Expedition leader Robert D. Ballard said that about 100 photos will be fitted together to form a "photo-mosaic" of the broken wreck and debris, which lie in utter darkness 2 1/2 miles down on the ocean floor.
"I don't know that any part of the debris area or ship was not photographed," Ballard told about 250 friends, relatives and reporters who met the scientists' ship, the Atlantis 2, at the Woods Hole Oceanographic Institution docks.
To Release Photos
Photos and videotapes of the 74-year-old wreck, the largest and most luxurious ship of its time, will be released Wednesday at a press conference in Washington, officials said.
Ballard, who first found the wreck last September in a joint U.S.-French expedition, said that he has "no desire" to return.
Neither does the U.S. Navy, Adm. Brad Mooney, chief of the office of naval research, said. The Navy paid for the Titanic expedition as part of a five-year, $2.8-million contract to develop deep-sea diving research and exploration vehicles.
'Let It Lie in Peace'
"I think our position is the Titanic ought not to be disturbed," Mooney said. "Let it lie in peace."
All told, the scientists worked about 33 hours at the wreck during 10 dives in the Alvin, a three-man mini-submarine.
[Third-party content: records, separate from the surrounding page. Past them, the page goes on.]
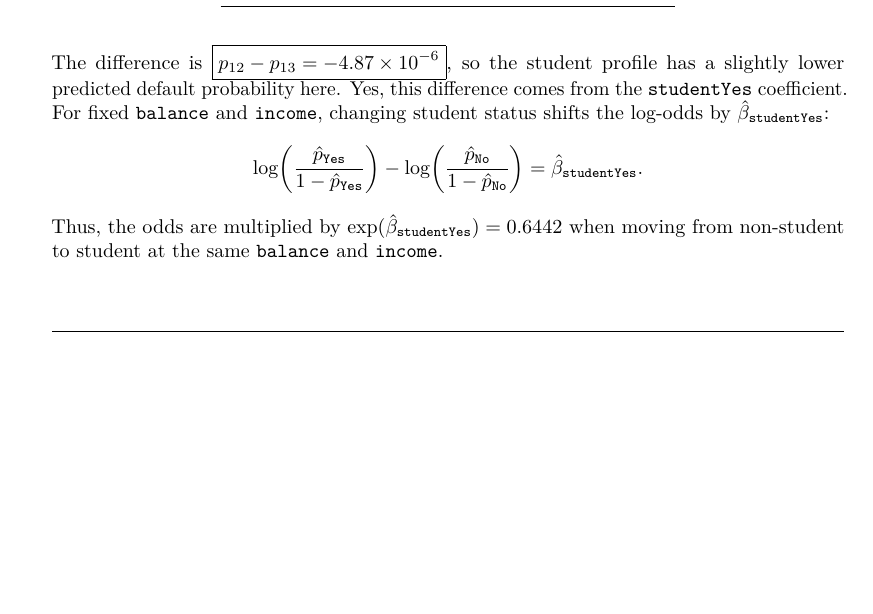
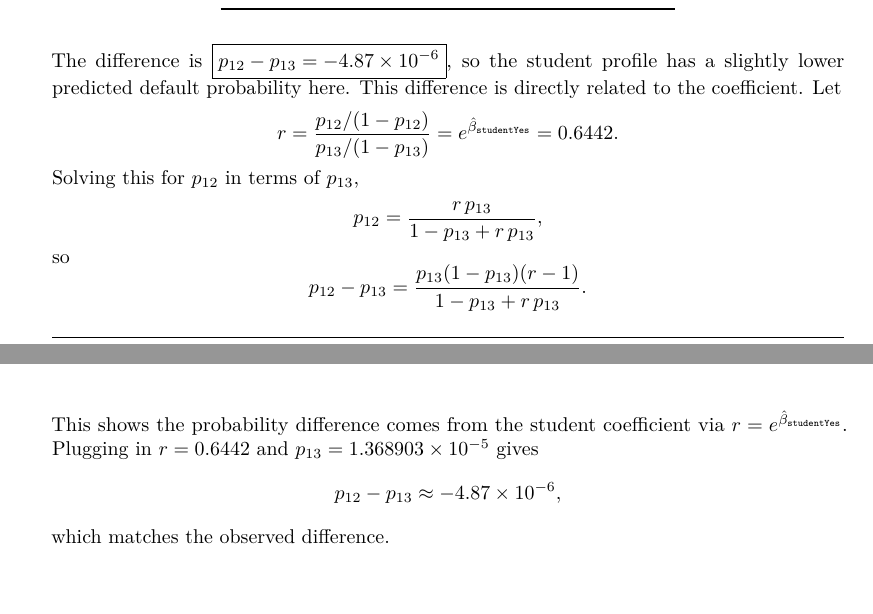
Before and after one commit to RentoSaijo/STA336, a LaTeX problem sheet (Homework4.tex): part of page 20 of 20 before the commit and two parts of pages 20 and 21 of 21 after it, the two joined at a grey line, cut so that both start at the same text, the shorter picture padded with empty space. Compiled offline with pdfLaTeX.

Commit message:
Fix homework 4

```diff
--- a/Homework4.tex
+++ b/Homework4.tex
@@ -1022,12 +1022,23 @@ student odds ratio & 0.6441500\\
 \end{tabular}
 \end{table}
 
-The difference is \(\boxed{p_{12}-p_{13}=-4.87\times 10^{-6}}\), so the student profile has a slightly lower predicted default probability here. Yes, this difference comes from the \(\texttt{studentYes}\) coefficient. For fixed \(\texttt{balance}\) and \(\texttt{income}\), changing student status shifts the log-odds by \(\hat{\beta}_{\texttt{studentYes}}\):
+The difference is \(\boxed{p_{12}-p_{13}=-4.87\times 10^{-6}}\), so the student profile has a slightly lower predicted default probability here. This difference is directly related to the coefficient. Let
 \[
-\log\!\left(\frac{\hat{p}_{\texttt{Yes}}}{1-\hat{p}_{\texttt{Yes}}}\right)
--\log\!\left(\frac{\hat{p}_{\texttt{No}}}{1-\hat{p}_{\texttt{No}}}\right)
-= \hat{\beta}_{\texttt{studentYes}}.
+r=\frac{p_{12}/(1-p_{12})}{p_{13}/(1-p_{13})}=e^{\hat{\beta}_{\texttt{studentYes}}}=0.6442.
 \]
-Thus, the odds are multiplied by \(\exp(\hat{\beta}_{\texttt{studentYes}})=0.6442\) when moving from non-student to student at the same \(\texttt{balance}\) and \(\texttt{income}\).
+Solving this for \(p_{12}\) in terms of \(p_{13}\),
+\[
+p_{12}=\frac{r\,p_{13}}{1-p_{13}+r\,p_{13}},
+\]
+so
+\[
+p_{12}-p_{13}
+=\frac{p_{13}(1-p_{13})(r-1)}{1-p_{13}+r\,p_{13}}.
+\]
+This shows the probability difference comes from the student coefficient via \(r=e^{\hat{\beta}_{\texttt{studentYes}}}\). Plugging in \(r=0.6442\) and \(p_{13}=1.368903\times 10^{-5}\) gives
+\[
+p_{12}-p_{13}\approx -4.87\times 10^{-6},
+\]
+which matches the observed difference.
 
 \end{document}
```
Also changed, not shown: Homework4.pdf, Homework4_files/figure-latex/unnamed-chunk-8-1.pdf, Homework4.tex (10 more changed lines), 2 other files.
They found the Titanic, which hit an iceberg and sank on April 15, 1912, on its maiden voyage, broken into two large sections. The bow is partly buried and rusting badly, but largely intact.
It sits upright about one-third mile north of the badly damaged stern. The ship's midsection apparently was destroyed, and plates, pots and other debris are scattered widely.
Although the scientists and crew took no artifacts from the wreck, Alvin pilot Will Sellers carried eight souvenirs from the ocean bottom--foam-plastic coffee cups, decorated with ink drawings of the Titanic, that he had lashed to the submarine's hull.
The underwater pressure of nearly 400 times atmospheric pressure had crushed the cups to about one inch high and turned them rock-hard.
"Everyone sent something down," Sellers said, twirling the cups on a piece of fishing line. "Someone sent down a (foam-plastic) six-pack cooler. It came back perfect. It holds one beer now."
Electronic Probe Praised
Crew members were full of praise for the suitcase-size electronic probe, Jason Jr., that swam on a 200-foot tether from the manned mini-sub and took pictures of shiny brass plaques, dangling chandeliers, glass portholes and other remnants of the once-elegant liner.
"The thing flew like a feather," the probe's designer and operator, Martin Bowen, said proudly. He wore an "Operation Titanic" patch, showing a picture of the giant ship, on his blue jump suit.
However, project engineer Chris von Alt said that the Jason Jr. had been only about "60% efficient" because of "electronic gremlins" that shorted out its power during several dives.